JACKSON-VANIK AMENDMENT – PRAGMATISM PREVAILS
22.02.07
MOSCOW. (Oleg Mityayev for RIA Novosti)


At a new conference in Moscow on January 21, Tom Lantos, a democratic majority representative in the U.S. Congress, made a “sensational statement.” He said it was high time to exempt Russia from the provision of the Jackson-Vanik amendment. The head of the House Committee on Foreign Affairs, who has never expressed particular sympathy for Russia, added that he was completely confident that it would be cancelled in the near future.

The authors of the 1974 Jackson-Vanik amendment – Congressmen-Democrats Henry Jackson and Charles Vanik – responded to the Soviet authorities’ decision to compel citizens who wanted to emigrate to pay compensation for the education they had received in the U.S.S.R.. The sum was so large that very few could afford to pay it then. The Soviet government was primarily targeting Jews who were going to leave for Israel.

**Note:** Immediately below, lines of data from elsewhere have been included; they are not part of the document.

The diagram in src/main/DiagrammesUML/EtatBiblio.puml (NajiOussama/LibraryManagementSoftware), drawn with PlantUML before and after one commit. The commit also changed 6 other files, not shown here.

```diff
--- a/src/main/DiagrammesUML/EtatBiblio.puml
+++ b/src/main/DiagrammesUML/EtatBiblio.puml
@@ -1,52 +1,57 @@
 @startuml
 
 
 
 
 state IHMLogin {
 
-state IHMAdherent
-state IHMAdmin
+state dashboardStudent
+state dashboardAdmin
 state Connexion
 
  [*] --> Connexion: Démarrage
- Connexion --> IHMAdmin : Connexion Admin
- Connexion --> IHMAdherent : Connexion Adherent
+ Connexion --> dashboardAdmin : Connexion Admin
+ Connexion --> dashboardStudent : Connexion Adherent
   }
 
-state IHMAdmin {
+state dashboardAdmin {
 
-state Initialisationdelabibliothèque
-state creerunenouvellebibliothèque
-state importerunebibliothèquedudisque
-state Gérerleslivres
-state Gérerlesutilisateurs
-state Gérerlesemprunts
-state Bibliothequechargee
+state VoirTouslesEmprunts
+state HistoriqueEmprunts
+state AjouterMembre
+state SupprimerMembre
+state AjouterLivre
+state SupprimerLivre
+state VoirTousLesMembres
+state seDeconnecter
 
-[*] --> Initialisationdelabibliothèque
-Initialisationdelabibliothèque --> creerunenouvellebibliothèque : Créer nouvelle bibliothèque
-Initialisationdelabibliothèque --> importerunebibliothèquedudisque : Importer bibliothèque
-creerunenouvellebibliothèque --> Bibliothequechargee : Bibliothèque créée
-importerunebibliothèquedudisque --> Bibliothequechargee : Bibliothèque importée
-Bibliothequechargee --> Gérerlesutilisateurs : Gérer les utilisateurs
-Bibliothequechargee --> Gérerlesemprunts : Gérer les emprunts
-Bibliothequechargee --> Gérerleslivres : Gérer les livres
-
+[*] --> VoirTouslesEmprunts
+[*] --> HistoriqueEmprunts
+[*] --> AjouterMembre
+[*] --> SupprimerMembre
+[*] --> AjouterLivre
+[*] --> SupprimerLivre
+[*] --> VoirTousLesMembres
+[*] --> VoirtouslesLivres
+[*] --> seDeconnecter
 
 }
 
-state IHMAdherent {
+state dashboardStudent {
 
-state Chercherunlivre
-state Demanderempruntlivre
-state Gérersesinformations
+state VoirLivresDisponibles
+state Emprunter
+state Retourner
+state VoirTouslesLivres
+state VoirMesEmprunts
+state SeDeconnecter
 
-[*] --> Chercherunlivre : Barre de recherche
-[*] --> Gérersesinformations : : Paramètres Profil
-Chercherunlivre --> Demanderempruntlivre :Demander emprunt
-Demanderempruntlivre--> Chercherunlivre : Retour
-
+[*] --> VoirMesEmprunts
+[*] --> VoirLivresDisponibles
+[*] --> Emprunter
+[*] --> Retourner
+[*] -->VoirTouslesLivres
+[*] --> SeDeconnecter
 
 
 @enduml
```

In its time, this amendment fundamentally changed U.S. trade relations with the socialist countries, or, to use the American term, countries with non-market economies. In practice, it limited supplies of these countries with high-tech equipment, including latest computers, which inflicted heavy damage on American exporters. The Soviet Union obviated these restrictions by buying hardware through third countries, but had to pay through the nose.

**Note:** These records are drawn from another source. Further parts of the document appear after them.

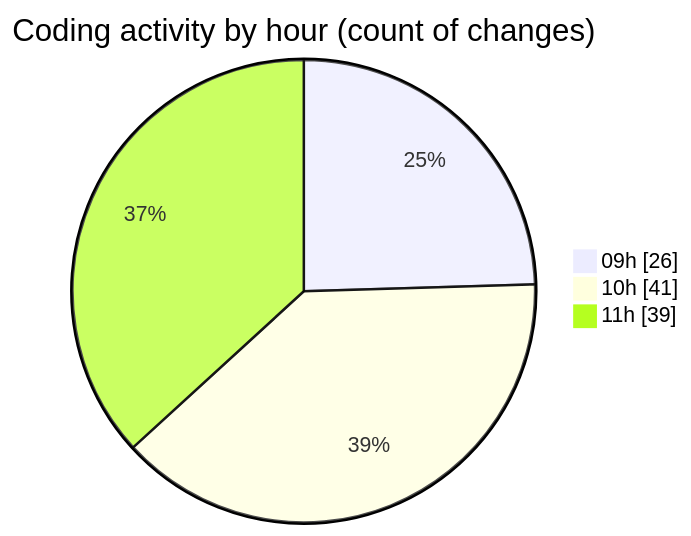
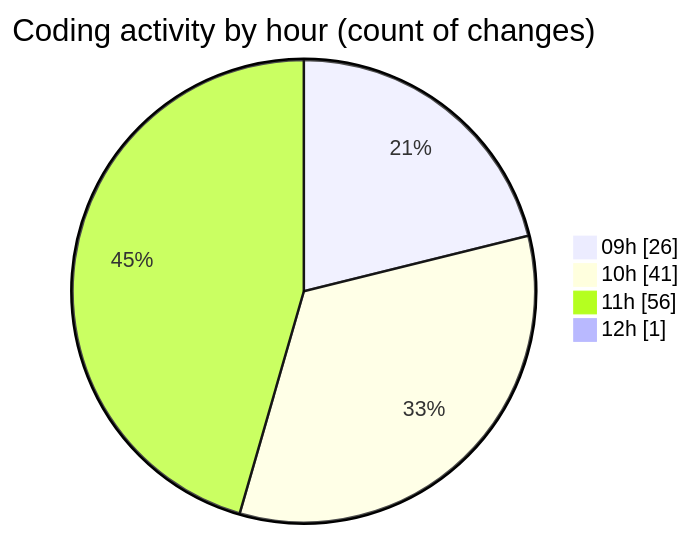
Before and after one commit to momahboobian/code-tracking: the second of 2 diagrams in 2026-05-12/cda/README.md, drawn with Mermaid. The commit also changed other lines of this file and 1 other file, not shown here.

````diff
--- a/2026-05-12/cda/README.md
+++ b/2026-05-12/cda/README.md
@@ -51,7 +56,8 @@
 ```mermaid
 pie showData
 title Coding activity by hour (count of changes)
 "09h" : 26
 "10h" : 41
-"11h" : 39
+"11h" : 56
+"12h" : 1
 ```
````
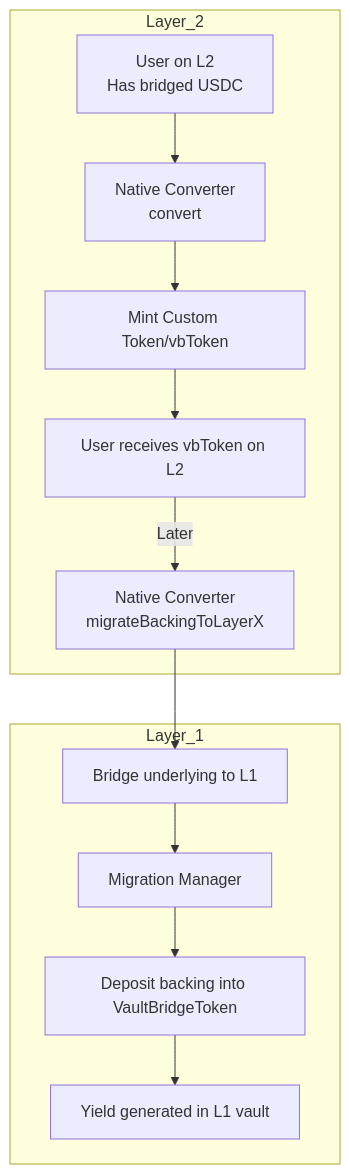
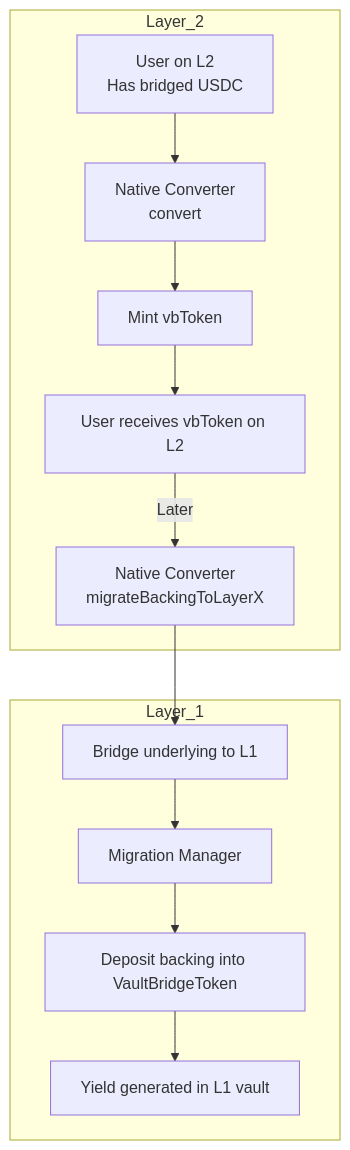
The diagram in docs/vault-bridge/integration-guides/native-converter-integration.md (BrianSeong99/agglayer-docs), drawn with Mermaid before and after one commit. The commit also changed other lines of this file and 1 other file, not shown here.

````diff
--- a/docs/vault-bridge/integration-guides/native-converter-integration.md
+++ b/docs/vault-bridge/integration-guides/native-converter-integration.md
@@ -44,15 +44,15 @@
 ```mermaid
 flowchart TD
     subgraph Layer_2
         A[User on L2<br/>Has bridged USDC] --> B[Native Converter<br/>convert]
-        B --> C[Mint Custom Token/vbToken]
+        B --> C[Mint vbToken]
         C --> D[User receives vbToken on L2]
         D -->|Later| E[Native Converter<br/>migrateBackingToLayerX]
     end
     subgraph Layer_1
         E --> F[Bridge underlying to L1]
         F --> G[Migration Manager]
         G --> H[Deposit backing into VaultBridgeToken]
         H --> I[Yield generated in L1 vault]
     end
 ```
````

During the perestroika the amendment largely became obsolete, and after the Soviet Union’s disintegration it turned into a total archaism. The U.S. Congress has not yet exempted Russia from this provision, although it no longer applies to its biggest trade partner China and some CIS countries like Georgia, Armenia, Kyrgyzstan, and Ukraine. In reality, the notorious amendment is not used against this country, either. Since the 1990s, U.S. presidents have continuously suspended its term for one year to trade with Russia on normal terms.

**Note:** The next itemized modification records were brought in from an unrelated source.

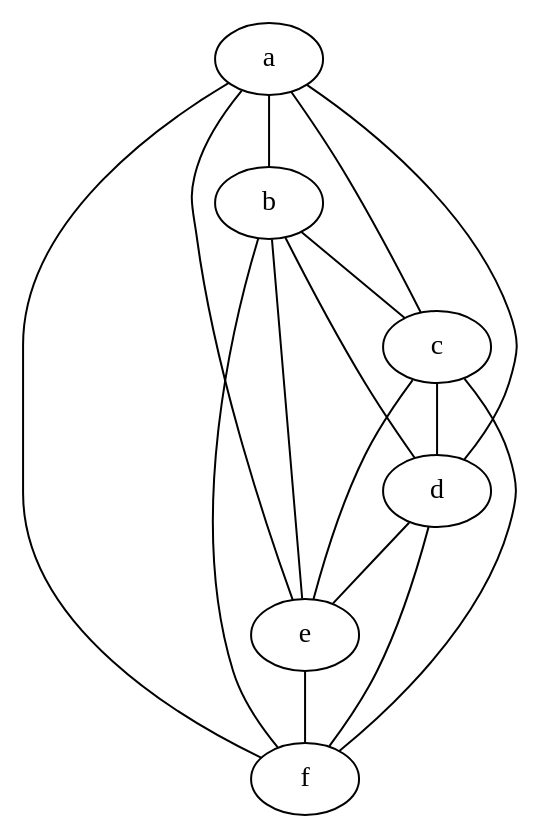
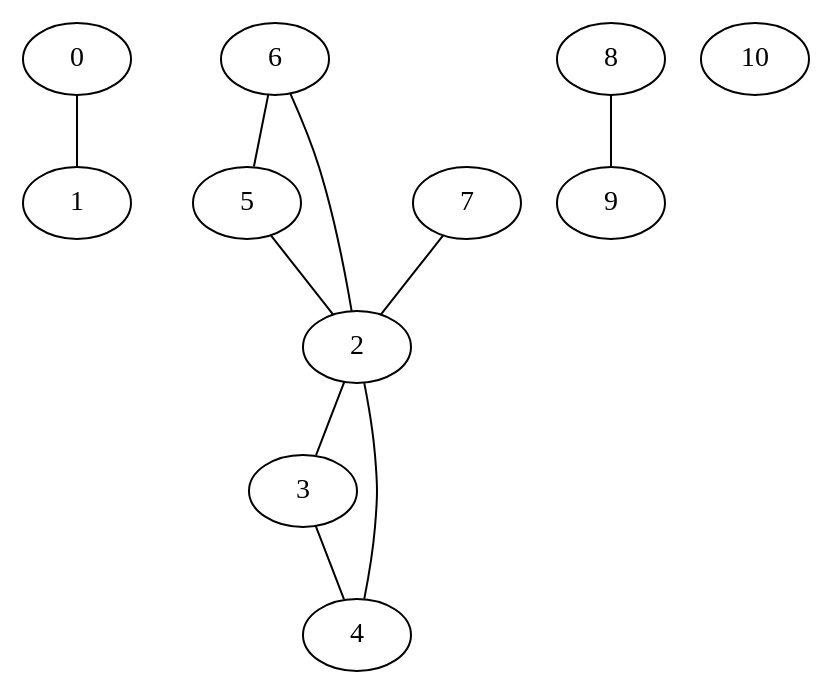
One commit to cdanielgomes/FEUP-Register-Allocation changed the diagram in dotExemple.dot. Above: the diagram before and after it, drawn with Graphviz. The commit also changed 8 other files, not shown here.

```diff
--- a/dotExemple.dot
+++ b/dotExemple.dot
@@ -1,17 +1,12 @@
 graph {
-    a -- b;
-    b -- c;
-    c -- d;
-    d -- e;
-    e -- f;
-    a -- f;
-    a -- c;
-    a -- d;
-    a -- e;
-    b -- d;
-    b -- e;
-    b -- f;
-    c -- e;
-    c -- f;
-    d -- f;
+    0 -- 1;
+    6 -- 5;
+    6 -- 2;
+    5 -- 2;
+    7 -- 2;
+    2 -- 3;
+    2 -- 4;
+    3 -- 4;
+    8 -- 9;
+    10;
 }
```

Much has been said about the need to abrogate this amendment by Congress decision once and for all. The U.S. has acknowledged that Russia has a market economy. When presidents George Bush and Vladimir Putin agreed on Russia’s WTO entry last December, it became clear that the amendment would soon cease to exist. Russia’s WTO entry binds the U.S. to grant it, as any other WTO member, permanent normal trade relations. This is what the U.S. Congressman said in Moscow. Lantos explained that the amendment’s abrogation would facilitate Russia’s WTO entry.

There are grounds to say that the amendment’s fate was preordained when the U.S. and Russia signed a bilateral WTO protocol at the end of 2006. Otherwise, it would be absolutely pointless for Russia to enter the WTO. The amendment allows the Americans to engage in discrimination, for instance, to introduce overrated anti-dumping duties. In the meantime, the WTO membership means a most-favored nation treatment for all participants.

Now Russia is engaged in technicalities of the WTO entry. It will take months to put everything right, and at best our government will achieve the desired objective by the end of this year. One of the necessary steps on Russia’s road to the WTO will be the cancellation of the archaic amendment.

There is one more positive point in Lantos’s “surprise” statement. He made it soon after Vladimir Putin delivered his speech in Munich, which some shortsighted Western observers perceived as a declaration of the new cold war. This statement by the U.S. Congressman shows that, to the contrary, the Western pragmatists want to leave behind the phobias and superstitions of the cold war.

Despite all the problems which we periodically encounter, I expect constructive, growing and invariably positive cooperation between Russia and the U.S., Lantos summed up.

Oleg Mityayev is a commentator with Izvestia, a popular Russian daily.

Opinions expressed in this article do not necessarily coincide with those of the editorial board. -0-